If I’ve learned one thing over my 35 years as an executive coach, speaker and author, it’s this: change has to come from within. It can’t be dictated, demanded, or otherwise forced upon people. A man or woman who does not whole-heartedly commit to change will never change.
That seems self-evident, but I didn’t absorb this simple truth until my twelfth year in the “change” business. By then I had done intensive one-on-one coaching with more than a hundred executives, nearly all successes but a smattering of failures too.
As I reviewed my failures, one conclusion leapt out: Some people say they want to change, but they don’t really mean it. I had erred profoundly in client selection. I believed the clients when they said they were committed to changing, but I had not drilled deeper to determine if they were telling the truth.

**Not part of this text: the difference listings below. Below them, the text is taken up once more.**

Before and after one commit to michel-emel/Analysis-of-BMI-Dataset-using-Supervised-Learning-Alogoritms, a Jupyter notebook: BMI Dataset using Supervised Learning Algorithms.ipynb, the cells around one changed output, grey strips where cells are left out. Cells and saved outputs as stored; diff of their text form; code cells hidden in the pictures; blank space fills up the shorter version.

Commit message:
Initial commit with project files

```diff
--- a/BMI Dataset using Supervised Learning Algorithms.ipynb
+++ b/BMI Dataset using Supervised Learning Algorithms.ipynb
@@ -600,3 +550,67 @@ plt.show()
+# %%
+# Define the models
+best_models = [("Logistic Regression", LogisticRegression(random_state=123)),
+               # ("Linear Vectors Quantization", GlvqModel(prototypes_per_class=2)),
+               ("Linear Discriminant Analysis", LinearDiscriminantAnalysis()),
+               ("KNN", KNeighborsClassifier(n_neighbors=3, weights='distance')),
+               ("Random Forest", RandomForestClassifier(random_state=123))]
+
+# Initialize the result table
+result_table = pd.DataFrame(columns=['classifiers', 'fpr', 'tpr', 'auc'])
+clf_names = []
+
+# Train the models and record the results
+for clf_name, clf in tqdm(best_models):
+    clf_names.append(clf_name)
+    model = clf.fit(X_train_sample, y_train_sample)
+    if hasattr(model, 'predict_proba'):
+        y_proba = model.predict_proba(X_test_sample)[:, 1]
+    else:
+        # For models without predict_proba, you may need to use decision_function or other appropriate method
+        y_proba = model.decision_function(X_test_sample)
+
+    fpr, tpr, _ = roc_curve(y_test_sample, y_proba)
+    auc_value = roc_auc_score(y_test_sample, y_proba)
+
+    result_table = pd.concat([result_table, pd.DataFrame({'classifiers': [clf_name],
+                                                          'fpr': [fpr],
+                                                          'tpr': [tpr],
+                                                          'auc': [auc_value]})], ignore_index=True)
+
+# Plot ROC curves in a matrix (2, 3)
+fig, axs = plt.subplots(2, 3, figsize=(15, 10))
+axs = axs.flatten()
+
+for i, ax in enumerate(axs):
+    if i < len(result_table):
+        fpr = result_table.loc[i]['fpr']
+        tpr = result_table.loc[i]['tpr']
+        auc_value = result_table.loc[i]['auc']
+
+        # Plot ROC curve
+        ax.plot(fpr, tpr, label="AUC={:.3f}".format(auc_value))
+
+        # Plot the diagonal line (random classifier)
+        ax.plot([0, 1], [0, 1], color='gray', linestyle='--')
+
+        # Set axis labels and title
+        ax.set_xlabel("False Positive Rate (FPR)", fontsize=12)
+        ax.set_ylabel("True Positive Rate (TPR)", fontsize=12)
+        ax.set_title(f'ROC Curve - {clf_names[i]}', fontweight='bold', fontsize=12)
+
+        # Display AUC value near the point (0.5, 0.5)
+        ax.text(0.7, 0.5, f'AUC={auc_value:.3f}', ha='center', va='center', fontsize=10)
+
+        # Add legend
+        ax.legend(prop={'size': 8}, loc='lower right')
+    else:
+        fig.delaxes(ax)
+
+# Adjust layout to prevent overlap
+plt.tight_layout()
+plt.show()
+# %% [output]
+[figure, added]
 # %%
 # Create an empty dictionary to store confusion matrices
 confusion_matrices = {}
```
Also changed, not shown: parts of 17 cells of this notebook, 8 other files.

Not long after this revelation, I was asked to work with Harry, the chief operating officer of a large consulting firm. Harry was a smart, motivated, hard-working deliver-the-numbers alpha male who was also arrogant and over-delighted with himself. He was habitually disrespectful to his direct reports, driving several of them away to work for the competition. This development rattled the CEO, hence the call to me to coach Harry.
Harry talked a good game at first, assuring me that he was eager to get started and get better. I interviewed his colleagues and direct reports, even his wife and teenaged children. They all told the same story. Despite his sterling professional qualities, Harry had an overwhelming need to be the smartest person in the room, always proving that he was right, winning every argument. It was exhausting and off-putting. Who could say how many opportunities had vanished because people loathed being pummeled and brow-beaten?
As Harry and I reviewed his 360° feedback, he claimed to value the opinions of his co-workers and family members. Yet whenever I brought up an area for improvement, Harry would explain point by point how his questionable behavior was actually justified. He’d remind me that he majored in psychology in college and then analyze the behavioral problems of everyone around him, concluding that they needed to change. In a mind-bending display of chutzpah, he asked me for suggestions in helping these people get better.
In my younger days, I would have overlooked Harry’s resistance. Mimicking his arrogance and denial, I would have convinced myself that I could help Harry where lesser mortals would fail. Fortunately I remembered my earlier lesson: Some people say they want to change, but they don’t really mean it. It was dawning on me that Harry was using our work together as another opportunity to display his superiority and to reverse the misperceptions of all the confused people surrounding him, including his wife and kids. By our fourth meeting I gave up the ghost. I told Harry that my coaching wouldn’t be helpful to him, and we parted ways. (I felt neither joy nor surprise when I later learned that the firm had fired Harry. Evidently the CEO had concluded that an individual who actively resists help has maxed out professionally and personally.)
I often call up my time with Harry as a stark example that, even when altering our behavior represents all reward and no risk – and clinging to the status quo can cost us our careers and relationships – we resist change.